They “publish contemporary poetry in the form of limited edition chapbooks. We like innovative, experimental and avante-garde poetry in particular.”  I am very grateful, and surprised, that Mark Cobley decided that poems made by my little poetry machine fitted, especially after reading the prose poems of Gareth Twose and Katherine Sowerby. Now I’m close to sending 32 poems off, well Thursday actually. I did start with a few more but realised some didn’t fit and others were just bad. If anyone wants a look to spot typos, grammar errors and so on drop we a line with your email address and I’ll wing it your way.



This year I thought it about time I approached some publishers about a pamphlet. I soon found out most weren’t taking on any new work but some were. Eventually, someone replied saying they like my work and if I could add some more poems over the summer they’d be happy to publish. So I must do that and think about cover image, biog, blurb and review (for the back cover) of DANTE CALLED YOU BEATRICE. So thanks to everyone who helped me get this far and especially to Carrie Etter (who set me thinking of a new form), Todd Swift (who introduced me to new poets and gave me encouragement), Greg Freeman (who’s been a good friend and enthusiastic about poetry in general) and David Cooke (for his encouragement). The inexpert photo blow is a cut-out by my friend Dick Boulton.SAMSUNG CAMERA PICTURES
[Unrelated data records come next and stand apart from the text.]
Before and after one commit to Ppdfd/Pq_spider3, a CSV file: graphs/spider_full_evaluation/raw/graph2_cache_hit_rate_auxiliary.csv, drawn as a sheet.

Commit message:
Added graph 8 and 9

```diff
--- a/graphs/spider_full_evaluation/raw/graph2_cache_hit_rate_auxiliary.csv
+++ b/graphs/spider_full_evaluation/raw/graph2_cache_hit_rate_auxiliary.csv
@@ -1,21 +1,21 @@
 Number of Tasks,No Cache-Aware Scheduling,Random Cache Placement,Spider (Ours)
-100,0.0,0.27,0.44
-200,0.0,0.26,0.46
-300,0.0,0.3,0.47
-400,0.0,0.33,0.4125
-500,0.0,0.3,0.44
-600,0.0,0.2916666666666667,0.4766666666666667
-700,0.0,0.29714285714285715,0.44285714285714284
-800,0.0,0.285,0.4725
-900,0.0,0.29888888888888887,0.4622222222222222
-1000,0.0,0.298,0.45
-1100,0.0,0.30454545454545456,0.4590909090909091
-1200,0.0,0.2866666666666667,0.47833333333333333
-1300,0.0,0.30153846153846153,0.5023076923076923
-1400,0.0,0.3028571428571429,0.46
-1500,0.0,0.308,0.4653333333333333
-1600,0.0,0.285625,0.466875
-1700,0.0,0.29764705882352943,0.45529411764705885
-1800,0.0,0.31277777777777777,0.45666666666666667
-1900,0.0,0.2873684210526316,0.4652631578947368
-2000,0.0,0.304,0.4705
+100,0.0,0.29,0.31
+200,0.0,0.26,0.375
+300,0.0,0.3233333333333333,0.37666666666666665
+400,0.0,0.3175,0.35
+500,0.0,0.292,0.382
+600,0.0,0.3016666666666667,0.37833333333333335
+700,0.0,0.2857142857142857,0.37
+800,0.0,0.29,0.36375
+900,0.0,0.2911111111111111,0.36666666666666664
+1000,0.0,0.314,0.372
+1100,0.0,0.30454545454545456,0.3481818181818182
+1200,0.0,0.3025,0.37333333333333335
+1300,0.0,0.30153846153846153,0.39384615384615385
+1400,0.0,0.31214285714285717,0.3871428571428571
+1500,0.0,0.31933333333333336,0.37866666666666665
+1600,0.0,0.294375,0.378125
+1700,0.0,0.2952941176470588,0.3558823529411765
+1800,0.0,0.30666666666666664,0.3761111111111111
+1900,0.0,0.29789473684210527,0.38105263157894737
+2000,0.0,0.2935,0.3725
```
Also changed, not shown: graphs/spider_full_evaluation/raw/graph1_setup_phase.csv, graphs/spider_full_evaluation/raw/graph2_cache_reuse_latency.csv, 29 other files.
My Joy

Nunc Dimittis, James Laughlin

Little time now
and so much hasn’t
been put down as I
should have done it.
But does it matter?
It’s all been written
so well by my betters,
and what they wrote
has been my joy.

James was an heir of his family’s iron and steel business. He majored in Latin and Italian at Harvard and studies at Ezra Pound’s “Ezuversity”. In 1935 Pound persuaded the young man to give up his poetic ambitions and “do something useful,” like publishing. The result was New Directions who went on to publish WC Williams, Henry Miller, Dylan Thomas and Delmore Schwartz among others.”It is better,” James wrote, “to be read by eight hundred readers and be a good writer than be read by all the world and be Somerset Maugham.” I didn’t like poetry at school and only started reading it in my late 20s. My guide was Martin Seymour-Smith’s monumental “Guide to Modern World Literature” which introduced me to such stunning writers as Trakl, Vallejo and Mandelstam as well as the poetry of Spain, Italy and Eastern Europe. It’s impossible to compete with them so the joy lies in reading them. The only thing you can do as far as writing is concerned is be yourself and discover that maybe there is something only you can say. It has taken me a lifetime to get there.